Every year, the Division awards a prize of £200 to the most outstanding IIB dissertation.

The prize is named in memory of Dr Sue Benson (1955-2005), an anthropologist whose work focused on issues of race, gender and the body, with field sites ranging from London to Nigeria and Ghana. She was one of the first scholars to develop a critique of the history and memory of the slave trade in Ghana, and in particular the memorial practices associated with former slave forts along its coast. This work combined the historical facts of the slave trade with the memory of Africans in the diaspora. Her publications include Ambiguous Ethnicity: Interracial Families in London (1981) and articles on images of race and ethnicity in public discourse in the United Kingdom, and on bodily practices such as tattooing.

Sue Benson lectured, supervised and directed studies in Cambridge for 26 years and was an inspiration both personally and intellectually for generations of students.
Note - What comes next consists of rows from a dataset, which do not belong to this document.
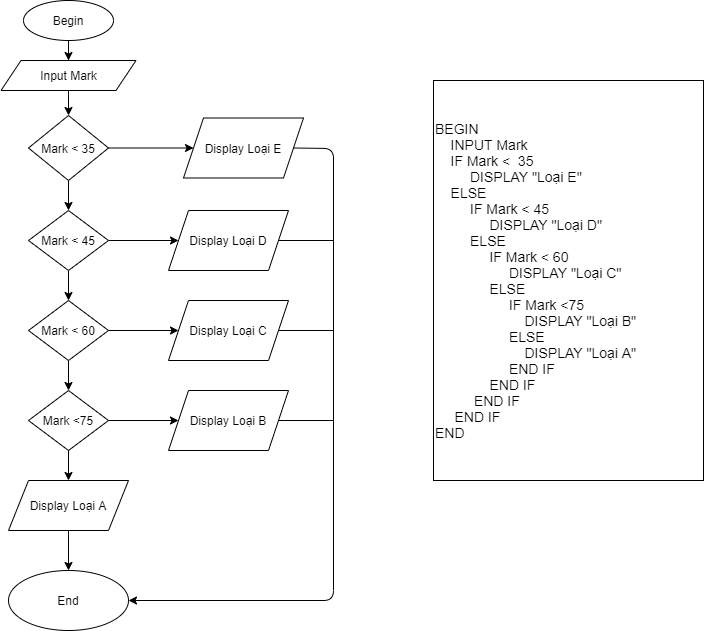
Above: module1/3_Mo_ta_thuat_toan_bang_Pseudo_code_&_Flowchart/2_Bai_tap/Mo_ta_thuat_toan_co_cau_truc_dieu_kien.png in tuantran1611/C0920G1-TranThanhTuan (draw.io), before the change. Source tidied: cells renumbered, new cells last; positions are measured from the earlier drawing's top-left corner, leaving out a move shared by most shapes. The source it was exported from:
```xml
<mxGraphModel>
  <root>
    <mxCell id="0" />
    <mxCell id="1" parent="0" />
    <mxCell id="2" style="edgeStyle=orthogonalEdgeStyle;rounded=0;jettySize=auto;html=1;entryX=0.5;entryY=0;entryDx=0;entryDy=0;" parent="1" edge="1" source="3" target="5">
      <mxGeometry relative="1" as="geometry" />
    </mxCell>
    <mxCell id="3" value="Begin" style="ellipse;whiteSpace=wrap;html=1;" parent="1" vertex="1">
      <mxGeometry x="22" width="90" height="40" as="geometry" />
    </mxCell>
    <mxCell id="4" style="edgeStyle=orthogonalEdgeStyle;rounded=0;jettySize=auto;html=1;" parent="1" edge="1" source="5" target="9">
      <mxGeometry relative="1" as="geometry" />
    </mxCell>
    <mxCell id="5" value="Input Mark" style="shape=parallelogram;perimeter=parallelogramPerimeter;whiteSpace=wrap;html=1;fixedSize=1;" parent="1" vertex="1">
      <mxGeometry x="-0.5" y="60" width="135" height="30" as="geometry" />
    </mxCell>
    <mxCell id="6" value="&lt;font style=&quot;font-size: 14px&quot;&gt;BEGIN&lt;br&gt;&amp;nbsp; &amp;nbsp; INPUT Mark&lt;br&gt;&amp;nbsp; &amp;nbsp; IF Mark &amp;lt;&amp;nbsp; 35&lt;br&gt;&amp;nbsp; &amp;nbsp; &amp;nbsp; &amp;nbsp; &amp;nbsp;DISPLAY &quot;Loại E&quot;&lt;br&gt;&amp;nbsp; &amp;nbsp; ELSE&lt;br&gt;&amp;nbsp; &amp;nbsp; &amp;nbsp; &amp;nbsp; &amp;nbsp;IF Mark &amp;lt; 45&lt;br&gt;&amp;nbsp; &amp;nbsp; &amp;nbsp; &amp;nbsp; &amp;nbsp; &amp;nbsp; &amp;nbsp; DISPLAY &quot;Loại D&quot;&lt;br&gt;&amp;nbsp; &amp;nbsp; &amp;nbsp; &amp;nbsp; &amp;nbsp;ELSE&lt;br&gt;&amp;nbsp; &amp;nbsp; &amp;nbsp; &amp;nbsp; &amp;nbsp; &amp;nbsp; &amp;nbsp; IF Mark &amp;lt; 60&lt;br&gt;&amp;nbsp; &amp;nbsp; &amp;nbsp; &amp;nbsp; &amp;nbsp; &amp;nbsp; &amp;nbsp; &amp;nbsp; &amp;nbsp; &amp;nbsp;DISPLAY &quot;Loại C&quot;&lt;br&gt;&amp;nbsp; &amp;nbsp; &amp;nbsp; &amp;nbsp; &amp;nbsp; &amp;nbsp; &amp;nbsp; ELSE&lt;br&gt;&amp;nbsp; &amp;nbsp; &amp;nbsp; &amp;nbsp; &amp;nbsp; &amp;nbsp; &amp;nbsp; &amp;nbsp; &amp;nbsp; &amp;nbsp;IF Mark &amp;lt;75&lt;br&gt;&amp;nbsp; &amp;nbsp; &amp;nbsp; &amp;nbsp; &amp;nbsp; &amp;nbsp; &amp;nbsp; &amp;nbsp; &amp;nbsp; &amp;nbsp; &amp;nbsp; &amp;nbsp;DISPLAY &quot;Loại B&quot;&lt;br&gt;&amp;nbsp; &amp;nbsp; &amp;nbsp; &amp;nbsp; &amp;nbsp; &amp;nbsp; &amp;nbsp; &amp;nbsp; &amp;nbsp; &amp;nbsp;ELSE&lt;br&gt;&amp;nbsp; &amp;nbsp; &amp;nbsp; &amp;nbsp; &amp;nbsp; &amp;nbsp; &amp;nbsp; &amp;nbsp; &amp;nbsp; &amp;nbsp; &amp;nbsp; &amp;nbsp;DISPLAY &quot;Loại A&quot;&lt;br&gt;&amp;nbsp; &amp;nbsp; &amp;nbsp; &amp;nbsp; &amp;nbsp; &amp;nbsp; &amp;nbsp; &amp;nbsp; &amp;nbsp; &amp;nbsp;END IF&amp;nbsp;&lt;br&gt;&amp;nbsp; &amp;nbsp; &amp;nbsp; &amp;nbsp; &amp;nbsp; &amp;nbsp; &amp;nbsp; END IF&lt;br&gt;&amp;nbsp; &amp;nbsp; &amp;nbsp; &amp;nbsp; &amp;nbsp; END IF&lt;br&gt;&amp;nbsp; &amp;nbsp; &amp;nbsp;END IF&lt;br&gt;END&lt;br&gt;&lt;/font&gt;" style="rounded=0;whiteSpace=wrap;html=1;align=left;" parent="1" vertex="1">
      <mxGeometry x="432" y="80" width="270" height="400" as="geometry" />
    </mxCell>
    <mxCell id="7" style="edgeStyle=orthogonalEdgeStyle;rounded=0;jettySize=auto;html=1;" parent="1" edge="1" source="9" target="10">
      <mxGeometry relative="1" as="geometry" />
    </mxCell>
    <mxCell id="8" style="edgeStyle=orthogonalEdgeStyle;rounded=0;jettySize=auto;html=1;" parent="1" edge="1" source="9" target="13">
      <mxGeometry relative="1" as="geometry" />
    </mxCell>
    <mxCell id="9" value="Mark &amp;lt; 35" style="rhombus;whiteSpace=wrap;html=1;" parent="1" vertex="1">
      <mxGeometry x="27" y="115" width="80" height="65" as="geometry" />
    </mxCell>
    <mxCell id="10" value="Display Loại E" style="shape=parallelogram;perimeter=parallelogramPerimeter;whiteSpace=wrap;html=1;fixedSize=1;" parent="1" vertex="1">
      <mxGeometry x="182" y="117.5" width="120" height="60" as="geometry" />
    </mxCell>
    <mxCell id="11" style="edgeStyle=orthogonalEdgeStyle;rounded=0;jettySize=auto;html=1;" parent="1" edge="1" source="13" target="14">
      <mxGeometry relative="1" as="geometry" />
    </mxCell>
    <mxCell id="12" style="edgeStyle=orthogonalEdgeStyle;rounded=0;jettySize=auto;html=1;" parent="1" edge="1" source="13" target="17">
      <mxGeometry relative="1" as="geometry" />
    </mxCell>
    <mxCell id="13" value="Mark &amp;lt; 45" style="rhombus;whiteSpace=wrap;html=1;" parent="1" vertex="1">
      <mxGeometry x="27" y="210" width="80" height="60" as="geometry" />
    </mxCell>
    <mxCell id="14" value="Display Loại D" style="shape=parallelogram;perimeter=parallelogramPerimeter;whiteSpace=wrap;html=1;fixedSize=1;" parent="1" vertex="1">
      <mxGeometry x="167" y="210" width="120" height="60" as="geometry" />
    </mxCell>
    <mxCell id="15" style="edgeStyle=orthogonalEdgeStyle;rounded=0;jettySize=auto;html=1;" parent="1" edge="1" source="17" target="18">
      <mxGeometry relative="1" as="geometry" />
    </mxCell>
    <mxCell id="16" style="edgeStyle=orthogonalEdgeStyle;rounded=0;jettySize=auto;html=1;" parent="1" edge="1" source="17" target="21">
      <mxGeometry relative="1" as="geometry" />
    </mxCell>
    <mxCell id="17" value="Mark &amp;lt; 60" style="rhombus;whiteSpace=wrap;html=1;" parent="1" vertex="1">
      <mxGeometry x="27" y="300" width="80" height="60" as="geometry" />
    </mxCell>
    <mxCell id="18" value="Display Loại C" style="shape=parallelogram;perimeter=parallelogramPerimeter;whiteSpace=wrap;html=1;fixedSize=1;" parent="1" vertex="1">
      <mxGeometry x="167" y="300" width="120" height="60" as="geometry" />
    </mxCell>
    <mxCell id="19" style="edgeStyle=orthogonalEdgeStyle;rounded=0;jettySize=auto;html=1;" parent="1" edge="1" source="21" target="22">
      <mxGeometry relative="1" as="geometry" />
    </mxCell>
    <mxCell id="20" style="edgeStyle=orthogonalEdgeStyle;rounded=0;jettySize=auto;html=1;" parent="1" edge="1" source="21" target="24">
      <mxGeometry relative="1" as="geometry" />
    </mxCell>
    <mxCell id="21" value="Mark &amp;lt;75" style="rhombus;whiteSpace=wrap;html=1;" parent="1" vertex="1">
      <mxGeometry x="27" y="390" width="80" height="60" as="geometry" />
    </mxCell>
    <mxCell id="22" value="Display Loại B" style="shape=parallelogram;perimeter=parallelogramPerimeter;whiteSpace=wrap;html=1;fixedSize=1;" parent="1" vertex="1">
      <mxGeometry x="167" y="390" width="120" height="60" as="geometry" />
    </mxCell>
    <mxCell id="23" style="edgeStyle=orthogonalEdgeStyle;rounded=0;jettySize=auto;html=1;" parent="1" edge="1" source="24" target="26">
      <mxGeometry relative="1" as="geometry" />
    </mxCell>
    <mxCell id="24" value="Display Loại A" style="shape=parallelogram;perimeter=parallelogramPerimeter;whiteSpace=wrap;html=1;fixedSize=1;" parent="1" vertex="1">
      <mxGeometry x="7" y="480" width="120" height="50" as="geometry" />
    </mxCell>
    <mxCell id="25" style="endArrow=classic;html=1;exitX=1;exitY=0.5;exitDx=0;exitDy=0;entryX=1;entryY=0.5;entryDx=0;entryDy=0;" parent="1" edge="1" source="10" target="26">
      <mxGeometry relative="1" as="geometry">
        <Array as="points">
          <mxPoint x="332" y="148" />
          <mxPoint x="332" y="600" />
        </Array>
      </mxGeometry>
    </mxCell>
    <mxCell id="26" value="End" style="ellipse;whiteSpace=wrap;html=1;" parent="1" vertex="1">
      <mxGeometry x="7" y="570" width="120" height="60" as="geometry" />
    </mxCell>
    <mxCell id="27" style="endArrow=none;html=1;exitX=1;exitY=0.5;exitDx=0;exitDy=0;" parent="1" edge="1" source="14">
      <mxGeometry relative="1" as="geometry">
        <mxPoint x="332" y="240" as="targetPoint" />
      </mxGeometry>
    </mxCell>
    <mxCell id="28" style="endArrow=none;html=1;exitX=1;exitY=0.5;exitDx=0;exitDy=0;" parent="1" edge="1" source="18">
      <mxGeometry relative="1" as="geometry">
        <mxPoint x="332" y="330" as="targetPoint" />
      </mxGeometry>
    </mxCell>
    <mxCell id="29" style="endArrow=none;html=1;exitX=1;exitY=0.5;exitDx=0;exitDy=0;" parent="1" edge="1" source="22">
      <mxGeometry relative="1" as="geometry">
        <mxPoint x="332" y="420" as="targetPoint" />
      </mxGeometry>
    </mxCell>
  </root>
</mxGraphModel>
```
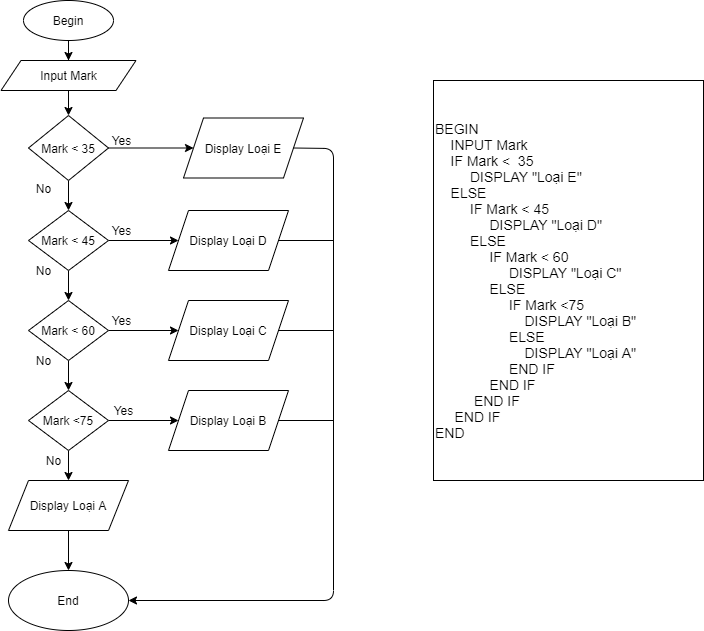
After the change.

Diff of the diagram source:
```diff
@@ -97,5 +97,29 @@
         <mxPoint x="332" y="420" as="targetPoint" />
       </mxGeometry>
     </mxCell>
+    <mxCell id="30" value="Yes" style="text;html=1;align=center;verticalAlign=middle;" parent="1" vertex="1">
+      <mxGeometry x="104.5" y="130" width="30" height="20" as="geometry" />
+    </mxCell>
+    <mxCell id="31" value="Yes" style="text;html=1;align=center;verticalAlign=middle;" parent="1" vertex="1">
+      <mxGeometry x="104.5" y="220" width="30" height="20" as="geometry" />
+    </mxCell>
+    <mxCell id="32" value="Yes" style="text;html=1;align=center;verticalAlign=middle;" parent="1" vertex="1">
+      <mxGeometry x="104.5" y="310" width="30" height="20" as="geometry" />
+    </mxCell>
+    <mxCell id="33" value="Yes" style="text;html=1;align=center;verticalAlign=middle;" parent="1" vertex="1">
+      <mxGeometry x="107" y="400" width="30" height="20" as="geometry" />
+    </mxCell>
+    <mxCell id="34" value="No" style="text;html=1;align=center;verticalAlign=middle;" parent="1" vertex="1">
+      <mxGeometry x="27" y="177.5" width="30" height="20" as="geometry" />
+    </mxCell>
+    <mxCell id="35" value="No" style="text;html=1;align=center;verticalAlign=middle;" parent="1" vertex="1">
+      <mxGeometry x="27" y="260" width="30" height="20" as="geometry" />
+    </mxCell>
+    <mxCell id="36" value="No" style="text;html=1;align=center;verticalAlign=middle;" parent="1" vertex="1">
+      <mxGeometry x="27" y="350" width="30" height="20" as="geometry" />
+    </mxCell>
+    <mxCell id="37" value="No" style="text;html=1;align=center;verticalAlign=middle;" parent="1" vertex="1">
+      <mxGeometry x="37" y="450" width="30" height="20" as="geometry" />
+    </mxCell>
   </root>
 </mxGraphModel>
```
The Sue Benson Fund, from which the Prize is drawn, was jointly founded in 2005 by the Division of Social Anthropology in association with Murray Edwards College (previously New Hall where Dr Benson was a Fellow from 1979).